- descriptive linguistics of Andean languages
- dialectology of the Andean languages
- historical and comparative linguistics of Andean languages
- linguistic theory in relation to Andean language research
- contact linguistics of the Andean region
- oral tradition in the Andean languages
- written literature in the Andean languages
- indigenous political movements and language policy
- education policy for speakers of Andean languages
- language planning and literacy in the Andean languages
- philological research into colonial Andean texts
- ethnographic research into Andean verbal performances
Membership is open to all engaged in scholarly research: you may have a record of publication in these or other relevant areas, or you may be embarked on postgraduate research.

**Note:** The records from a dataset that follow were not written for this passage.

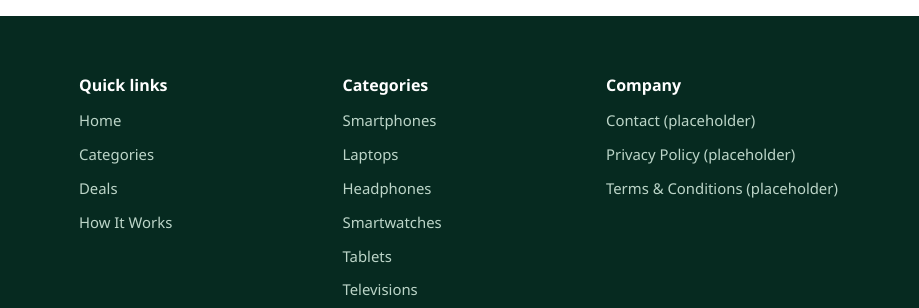
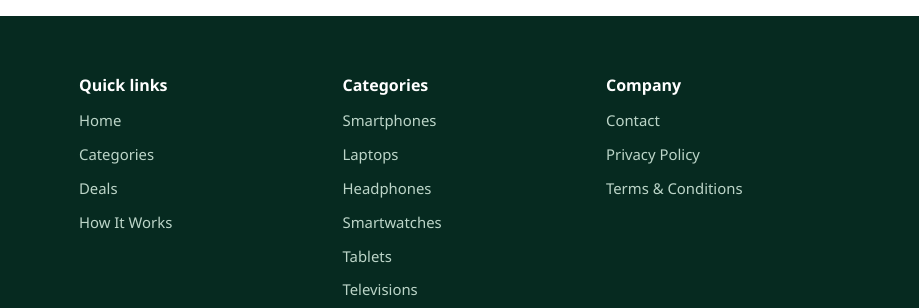
Before and after one commit to ValueDonlinemart/valued, a plain HTML site: page index.html in a window 1280 px wide. Shown: the part 5803-6111 px from the top of the page, 361-1280 px from the left. Drawn offline with Linux system fonts and the light colour scheme.

Commit message:
Update index.html

```diff
--- a/index.html
+++ b/index.html
@@ -607,9 +607,9 @@ section{padding:72px 0}
       <div>
         <h4>Company</h4>
         <ul>
-          <li><a href="#" data-placeholder="Contact page">Contact (placeholder)</a></li>
-          <li><a href="#" data-placeholder="Privacy Policy">Privacy Policy (placeholder)</a></li>
-          <li><a href="#" data-placeholder="Terms and Conditions">Terms &amp; Conditions (placeholder)</a></li>
+          <li><a href="#" data-placeholder="Contact page">Contact</a></li>
+          <li><a href="#" data-placeholder="Privacy Policy">Privacy Policy</a></li>
+          <li><a href="#" data-placeholder="Terms and Conditions">Terms &amp; Conditions</a></li>
         </ul>
       </div>
     </div>
```
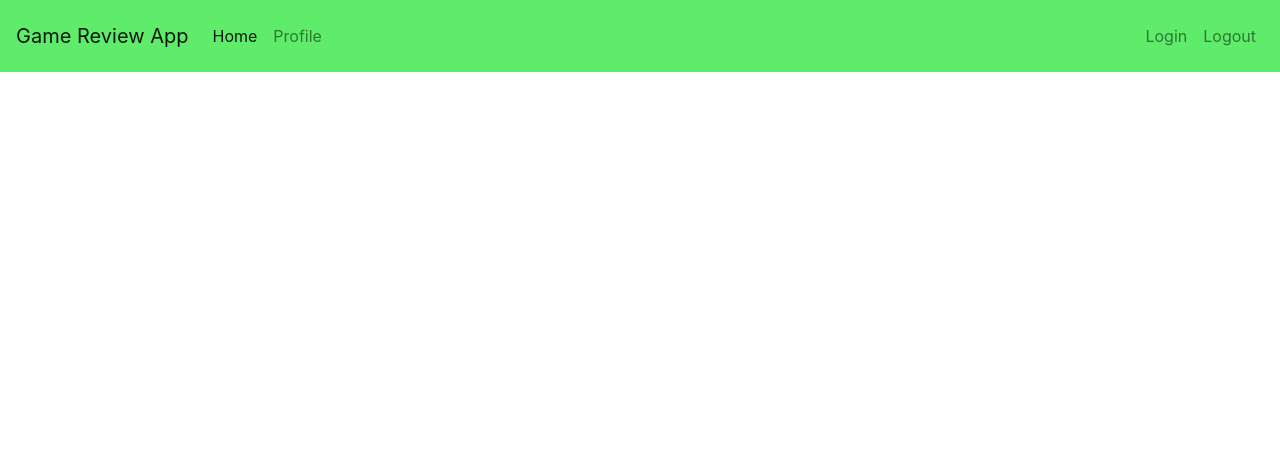
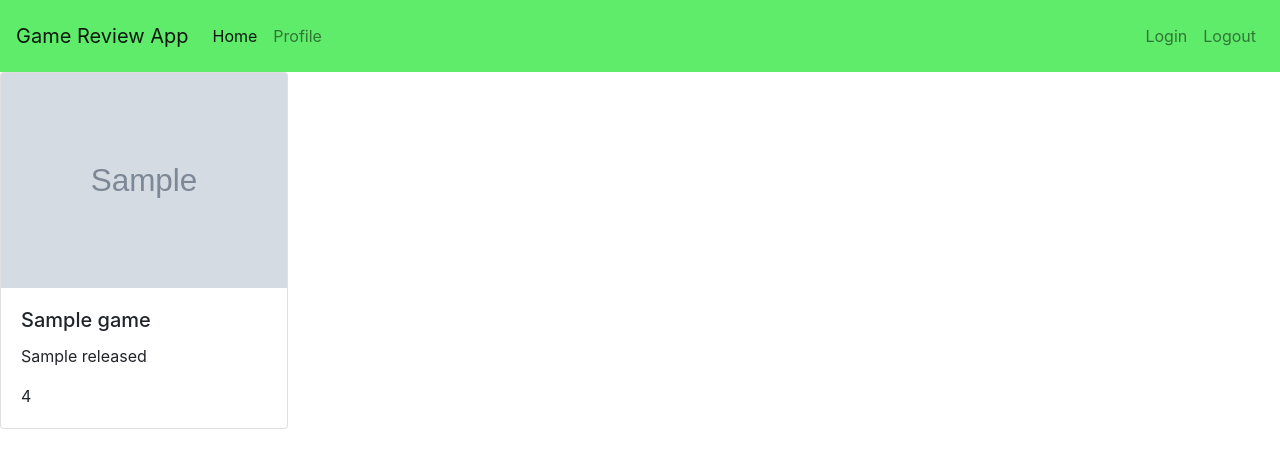
Before and after one commit to waleedo91/Django-Capstone-Q4, a Django app: page / in a window 1280 px wide. Shown: the top 468 px of the page. Run offline with Django 3.2, Linux system fonts and the light colour scheme; tables that the repository leaves empty hold one stand-in row (values such as "Sample post"); grey boxes marked "Sample" are stand-in pictures; a database or web service that is not in the repository returns one stand-in record (values such as "Sample title"); data that the repository does not hold is empty; some libraries are stand-ins or nearby versions.

Commit message:
Index page showing cards from the api and has templates for navbar and base html

```diff
--- a/capstone_app/views.py
+++ b/capstone_app/views.py
@@ -6,24 +6,15 @@ from django.utils.text import slugify
 from django.core.paginator import Paginator
 from django.urls import reverse
 from django.db.models import Avg
+import json
 
 # from .models import Game, GameGenre, GameReview, Player
 
 import requests
 # Create your views here.
 
-
 def index(request):
-    url = 'https://rawg-video-games-database.p.rapidapi.com/games'
-
-    headers = {
-        'x-rapidapi-key': "9bb829cd6cmshaf5a1d3c29abfd5p1e73d1jsnaa321c9a0d6e",
-        'x-rapidapi-host': "rawg-video-games-database.p.rapidapi.com"
-    }
-
-    response = requests.request("GET", url, headers=headers)
-
-    game_data = response.json()
-    return render(request, 'index.html', {
-        'game': game_data,
-    })
+    url = 'https://api.rawg.io/api/games?key=1d0a743d255d48418ee551a3eb563813&metacritic=%2295,100%22&page_size=40'
+    response = requests.request("GET", url)
+    resp = response.json()
+    return render(request, 'index.html', {'game': resp})
--- a/static/css/index.css
+++ b/static/css/index.css
@@ -1,14 +1,9 @@
+/*Scroll bar for the main/index.html page */
 .scrolling-wrapper {
-    width: 100px;
-    height: 300px;
-    overflow-y: auto;
-    overflow-x: hidden;
-    transform: rotate(-90deg) translateY(-100px);
-    transform-origin: right top;
+    overflow-x: scroll;
+    overflow-y: hidden;
+    white-space: nowrap;
 }
 .scrolling-wrapper > .card {
-    width: 100px;
-    height: 100px;
-    transform: rotate(90deg);
-    transform-origin: right top;
+  display: inline-block;
 }
--- /dev/null
+++ b/templates/card.html
@@ -0,0 +1,15 @@
+<!-- Cards displaying on the index.html page -->
+{% block content %}
+    <div class="scrolling-wrapper">
+      {% for game in game.results %}
+        <div class="card" style="width: 18rem;">
+          <img class="card-img-top" src={{ game.background_image }} alt="Card image cap">
+          <div class="card-body">
+            <h5 class="card-title">{{ game.name }}</h5>
+            <p class="card-text">{{ game.released }}</p>
+            <p class="card-text">{{ game.rating }}</p>
+          </div>
+        </div>
+      {% endfor %}
+    </div>
+{% endblock %}
--- a/templates/index.html
+++ b/templates/index.html
@@ -12,29 +12,6 @@
     {% include 'navbar.html' %}
   </header>
   <body>
-    {% block content %}
-    <div class="scrolling-wrapper">
-      {% for game in game.results %}
-        <div class="card">
-          {{ game.name }}
-          <br>
-          {{ game.released }}
-          <br>
-          {{ game.background_image }}
-          <br>
-          {{ game.rating }}
-        </div>
-      {% endfor %}
-    </div>
-    <!-- <h1>Hello World</h1>
-    {% for game in game.results %}
-    <ul>
-      <li>{{ game.name }}</li>
-      <li>{{ game.released }}</li>
-      <li>{{ game.background_image }}</li>
-      <li>{{ game.rating }}</li>
-    </ul>
-    {% endfor %} -->
+    {% include 'card.html' %}
   </body>
-  {% endblock %}
 </html>
```
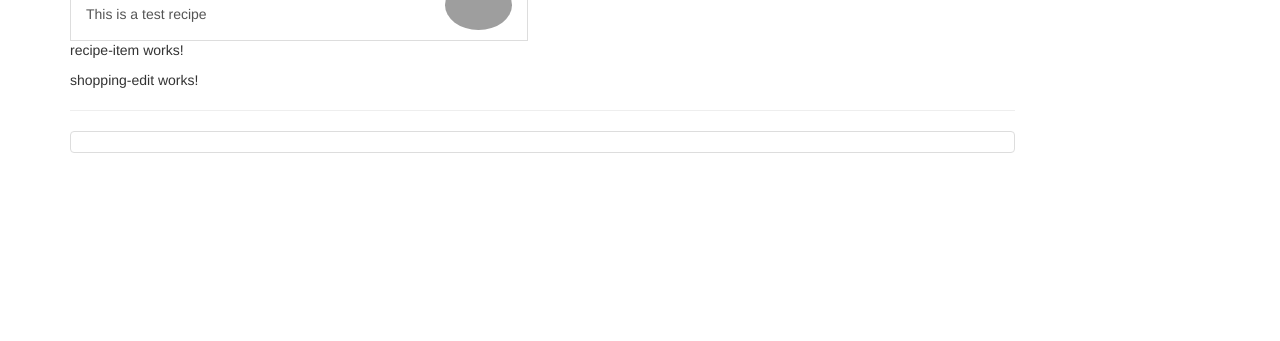
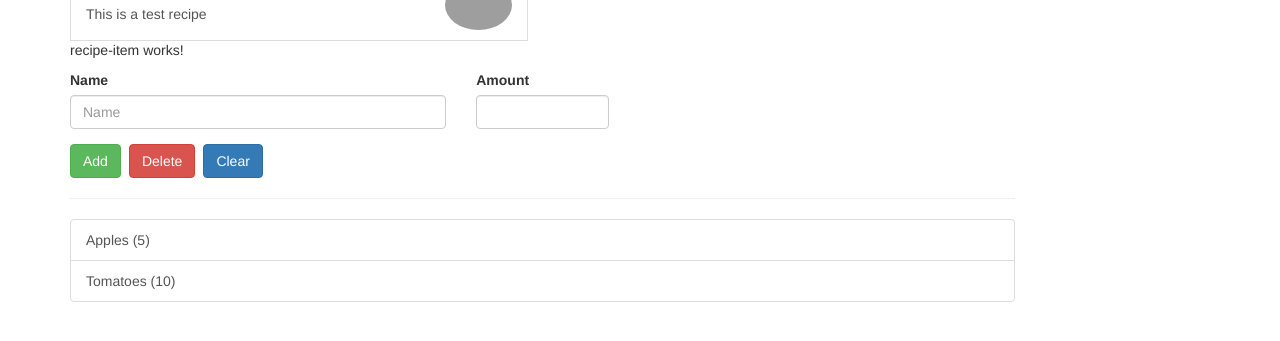
Before and after one commit to evanshango/Recipe-App, an Angular app: page / in a window 1280 px wide. Shown: the part 249-590 px from the top of the page. Built offline with nearby package versions, Linux system fonts and the light colour scheme; grey boxes are pictures that could not be loaded.

Commit message:
add a shopping list edit section

```diff
--- a/src/app/shopping-list/shopping-edit/shopping-edit.component.css
+++ b/src/app/shopping-list/shopping-edit/shopping-edit.component.css
@@ -0,0 +1,3 @@
+.btn{
+  margin-right: 8px;
+}
--- a/src/app/shopping-list/shopping-edit/shopping-edit.component.html
+++ b/src/app/shopping-list/shopping-edit/shopping-edit.component.html
@@ -1 +1,23 @@
-<p>shopping-edit works!</p>
+<div class="row">
+  <div class="col-xs-12">
+    <form>
+      <div class="row">
+        <div class="col-sm-5 form-group">
+          <label for="name">Name</label>
+          <input type="text" id="name" placeholder="Name" class="form-control">
+        </div>
+        <div class="col-sm-2 form-group">
+          <label for="amount">Amount</label>
+          <input type="number" id="amount" class="form-control">
+        </div>
+      </div>
+      <div class="row">
+        <div class="col-xs-12">
+          <button class="btn btn-success" type="submit">Add</button>
+          <button class="btn btn-danger" type="button">Delete</button>
+          <button class="btn btn-primary" type="button">Clear</button>
+        </div>
+      </div>
+    </form>
+  </div>
+</div>
--- a/src/app/shopping-list/shopping-list.component.html
+++ b/src/app/shopping-list/shopping-list.component.html
@@ -3,7 +3,9 @@
     <app-shopping-edit></app-shopping-edit>
     <hr>
     <ul class="list-group">
-      <a class="list-group-item" style="cursor: pointer;"></a>
+      <a class="list-group-item" style="cursor: pointer;" *ngFor="let ingredient of ingredients">
+        {{ingredient.name}} ({{ingredient.amount}})
+      </a>
     </ul>
   </div>
 </div>
--- a/src/app/shopping-list/shopping-list.component.ts
+++ b/src/app/shopping-list/shopping-list.component.ts
@@ -8,7 +8,10 @@ import {IngredientModel} from '../shared/ingredient.model';
 })
 export class ShoppingListComponent implements OnInit {
 
-  ingredients: IngredientModel[] = [];
+  ingredients: IngredientModel[] = [
+    new IngredientModel('Apples', 5),
+    new IngredientModel('Tomatoes', 10)
+  ];
 
   constructor() {
   }
```
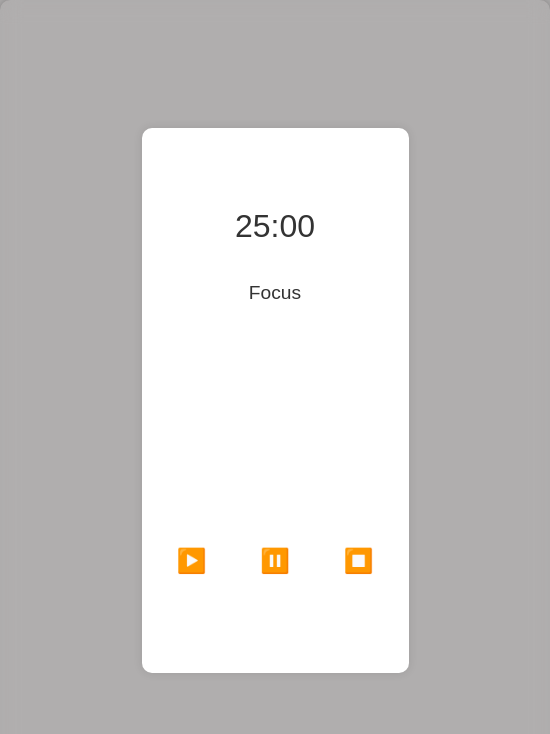
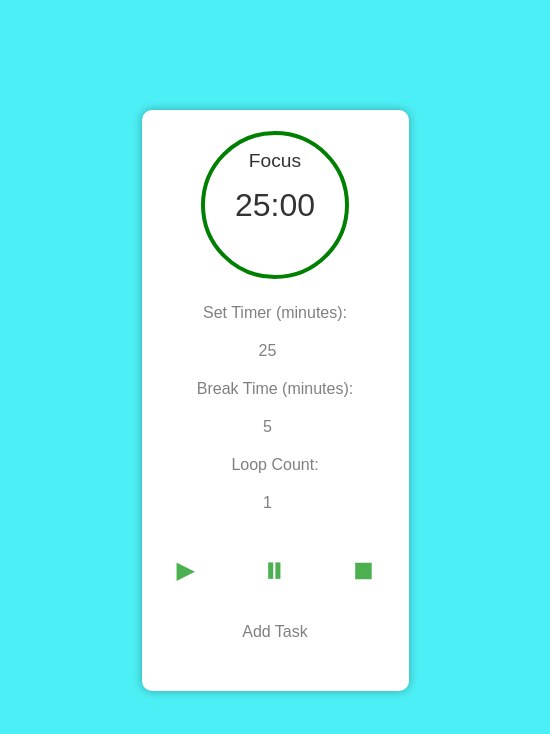
Before and after one commit to Terafora/desktop-pomodoro, an Electron app: page index.html in a window 550 px wide. Drawn offline with Linux system fonts and the light colour scheme.

Commit message:
Update styling and layout of app.

```diff
--- a/index.html
+++ b/index.html
@@ -11,23 +11,23 @@
 <body>
     <div class="container">
         <div class="timer-container">
-            <svg class="progress-ring" width="120" height="120">
-                <circle class="progress-ring__circle" stroke="green" stroke-width="4" fill="transparent" r="56" cx="60"
-                    cy="60" />
+            <svg class="progress-ring">
+                <circle class="progress-ring__circle" stroke="green" stroke-width="4" fill="transparent" r="72" cx="75"
+                    cy="75" />
             </svg>
             <div id="timer">25:00</div>
             <div id="statusMessage">Focus</div> <!-- New message div -->
         </div>
         <label for="timeInput">Set Timer (minutes):</label>
         <input type="number" id="timeInput" min="1" value="25">
+        <label for="breakTimeInput">Break Time (minutes):</label> <!-- Break Time input -->
+        <input type="number" id="breakTimeInput" min="1" value="5">
         <label for="loopCountInput">Loop Count:</label> <!-- Loop Count input -->
         <input type="number" id="loopCountInput" min="1" value="1">
-        <label for="breakTimeInput">Break Time (minutes):</label> <!-- Break Time input -->
-        <input type="number" id="breakTimeInput" min="1" value="5">
         <div class="controls">
-            <button id="startBtn">▶️</button> <!-- Start symbol -->
-            <button id="pauseBtn">⏸️</button> <!-- Pause symbol -->
-            <button id="resetBtn">⏹️</button> <!-- Stop symbol -->
+            <button id="startBtn">▶</button> <!-- Start symbol -->
+            <button id="pauseBtn">⏸</button> <!-- Pause symbol -->
+            <button id="resetBtn">⏹</button> <!-- Stop symbol -->
         </div>
         <div class="task-section">
             <button id="addTaskBtn">Add Task</button>
@@ -49,10 +49,11 @@
                 <button id="confirmAddTaskBtn">Add Task</button>
             </div>
         </div>
-    <audio id="readySound" src="./assets/sfx/countdown-timer-sci-fi-device-epic-stock-media-1-00-02.mp3"
-        preload="auto"></audio>
-    <audio id="alarmSound" src="./assets/sfx/ui-positive-selection-ni-sound-1-00-03.mp3" preload="auto"></audio>
-    <script src="renderer.js"></script>
+        <audio id="readySound" src="./assets/sfx/countdown-timer-sci-fi-device-epic-stock-media-1-00-02.mp3"
+            preload="auto"></audio>
+        <audio id="alarmSound" src="./assets/sfx/ui-positive-selection-ni-sound-1-00-03.mp3" preload="auto"></audio>
+        <script src="renderer.js"></script>
+    </div>
 </body>
 
 </html>
--- a/renderer.js
+++ b/renderer.js
@@ -28,9 +28,6 @@ const confirmAddTaskBtn = document.getElementById('confirmAddTaskBtn');
 const readySound = document.getElementById('readySound');
 const alarmSound = document.getElementById('alarmSound');
 
-// Destructure Electron's remote module for window control
-const { remote } = require('electron');
-
 // Timer and loop state variables
 let timer;
 let timeLeft;
@@ -46,12 +43,12 @@ const circumference = radius * 2 * Math.PI;
 
 // Set the stroke dash array and offset for the circle
 circle.style.strokeDasharray = `${circumference} ${circumference}`;
-circle.style.strokeDashoffset = circumference;
+circle.style.strokeDashoffset = 0;
 
 // Function to set the progress of the ring
 function setProgress(percent) {
-    const offset = circumference + (percent / 100) * -circumference;
-    circle.style.strokeDashoffset = offset;
+    const offset = circumference * (1 - percent / 100);
+    circle.style.strokeDashoffset = -offset;
 }
 
 // Function to update the timer display and progress ring
@@ -61,7 +58,7 @@ function updateTimer() {
     timerDisplay.textContent = `${minutes.toString().padStart(2, '0')}:${seconds.toString().padStart(2, '0')}`;
 
     const totalSeconds = isBreak ? parseInt(breakTimeInput.value) * 60 : parseInt(timeInput.value) * 60;
-    const percent = ((totalSeconds - timeLeft) / totalSeconds) * 100; // Adjust to reverse direction
+    const percent = (timeLeft / totalSeconds) * 100;
     setProgress(percent);
 }
 
@@ -117,9 +114,9 @@ function startTimer() {
 function pauseTimer() {
     isPaused = !isPaused;
     if (isPaused) {
-        pauseBtn.textContent = '▶️';
+        pauseBtn.textContent = '▶';
     } else {
-        pauseBtn.textContent = '⏸️';
+        pauseBtn.textContent = '⏸';
     }
 }
 
--- a/styles.css
+++ b/styles.css
@@ -2,27 +2,23 @@ body {
     font-family: Arial, sans-serif;
     text-align: center;
     margin: 0;
-    background: rgba(124, 121, 121, 0.6);
-    backdrop-filter: blur(10px);
-    -webkit-backdrop-filter: blur(10px);
+    background: rgb(76, 239, 245);
     display: flex;
     justify-content: center;
     align-items: center;
     height: 100vh;
-    border-radius: 10px;
-    box-shadow: 0 0 10px rgba(2, 2, 2, 0.3);
 }
 
 .container {
     background: white;
     padding: 20px;
     border-radius: 10px;
-    box-shadow: 0 0 10px rgba(0, 0, 0, 0.1);
+    box-shadow: 0 0 10px rgba(0, 0, 0, 0.3);
     text-align: center;
 }
 
 #statusMessage {
-    margin-top: 10px;
+    margin-top: 20px;
     font-size: 1.2em;
     color: #333;
 }
@@ -37,6 +33,9 @@ body {
 .timer-container {
     position: relative;
     display: inline-block;
+    width: 150px;
+    height: 150px;
+    margin-bottom: 1.5em;
 }
 
 #timer {
@@ -58,7 +57,8 @@ body {
 label {
     display: block;
     margin-bottom: 10px;
-    color: white;
+    color: gray;
+    text-align: center;
 }
 
 input[type="number"], input[type="text"] {
@@ -68,10 +68,11 @@ input[type="number"], input[type="text"] {
     margin-bottom: 10px;
     background-color: rgba(255, 255, 255, 0.2);
     border: none;
-    color: white;
+    color: gray;
     border-radius: 5px;
     outline: none;
     box-sizing: border-box;
+    text-align: center;
 }
 
 button {
@@ -80,7 +81,7 @@ button {
     font-size: 16px;
     background-color: rgba(255, 255, 255, 0.2);
     border: none;
-    color: white;
+    color: gray;
     cursor: pointer;
     border-radius: 5px;
     transition: background-color 0.3s;
@@ -88,6 +89,15 @@ button {
 
 button:hover {
     background-color: rgba(255, 255, 255, 0.3);
+}
+
+#startBtn, #pauseBtn, #resetBtn {
+    color: #4CAF50;
+}
+
+
+#pauseBtn, #resetBtn {
+    font-size: 2.5em;
 }
 
 .controls {
@@ -104,11 +114,17 @@ button:hover {
 }
 
 .progress-ring {
+    width: 150px;
+    height: 150px;
     transform: rotate(-90deg);
+    position: absolute;
+    top: 50%;
+    left: 50%;
+    transform: translate(-50%, -50%) rotate(-90deg);
 }
 
 .progress-ring__circle {
-    transition: 0.35s stroke-dasharray;
+    transition: 0.35s stroke-dashoffset;
     transform-origin: 50% 50%;
 }
 
@@ -140,7 +156,7 @@ li {
     display: flex;
     justify-content: space-between;
     align-items: center;
-    color: white;
+    color: gray;
 }
 
 .completed {
@@ -160,7 +176,7 @@ button.editBtn, button.deleteBtn {
     cursor: pointer;
     background-color: rgba(255, 255, 255, 0.2);
     border: none;
-    color: white;
+    color: gray;
     border-radius: 5px;
     transition: background-color 0.3s;
 }
@@ -200,18 +216,18 @@ button.deleteBtn {
     border-radius: 10px;
     backdrop-filter: blur(10px);
     -webkit-backdrop-filter: blur(10px);
-    color: white;
+    color: gray;
 }
 
 .closeBtn, .closeAddBtn {
-    color: white;
+    color: gray;
     float: right;
     font-size: 28px;
     font-weight: bold;
 }
 
 .closeBtn:hover, .closeBtn:focus, .closeAddBtn:hover, .closeAddBtn:focus {
-    color: #bbb;
+    color: gray;
     text-decoration: none;
     cursor: pointer;
 }
```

If you are interested in joining our list please contact Rosaleen Howard or Sabine Dedenbach-Salazar.
Find out about the members European Network for the Study of Andean Languages (REELA).
Willem F H Adelaar - Leiden University Centre of Linguistics, Universidad de Leiden, Holanda.
Hernán Aguilar S - Universidad Técnica de Berlin, Alemania.
Teofilo Laime Ajacopa - Université Catholique de Louvain, Belgique.
Astrid Alexander-Bakkerus - Amsterdam Centre for Language and Communication (ACLC), Universiteit van Amsterdam (UvA).
Vito Bongiorno - Institut für Altamerikanistik und Ethnologie, Institute VII.
Luis Andrade Ciudad - Departamento de Humanidades, Pontificia Universidad Católica del Perú.
Matt Coler - University Groningen.
Sabine Dedenbach-Salazar Sáenz - School of Arts and Humanities, Division of Literature and Languages University of Stirling.
Patricia Dreidemie - Instituto de Investigaciones en Diversidad Cultural y Procesos de Cambio, Universidad Nacional de Río Negro.
Patience Epps - University of Texas at Austin.
Martina Faller - School of Languages, Linguistics and Languages, The University of Manchester.
Hans M Fernández Benítez - Otto-Friedrich-Universität Bamberg.
Hans Fernández - Instituto de Romanística, Karl-Franzens-Universität Graz, Austria.
Rik van Gijn - University of Zurich.
Katja Hannß - Department of Linguistics, General Linguistics, University of Cologne (Germany).
Katja Hanss - University of Konstanz (Germany).
Paul Heggarty - Dept of Linguistic and Cultural Evolution, Max Planck Institute for the Science of Human History, Jena, Germany.
Rosaleen Howard - School of Modern Languages, Newcastle University.
César Itier - Institut National des Langues et Civilisations Orientales (INALCO, Paris).
Pieter Muysken - Radboud Universiteit Nijmegan.
Hella Olbertz - Universidad de Amsterdam.
Nicholas Ostler - Foundation for Endangered Languages.
Tristan Platt - University of St Andrews.
Xavier Pello - Institut D' Etudes Politiques de Toulouse / CELIA (CNRS).
Charles M Pigott - Leverhulme Early Career Fellow, Centre of Latin American Studies, University of Cambridge.
Matthias Urban - Leiden University Centre for Linguistics, Leiden University.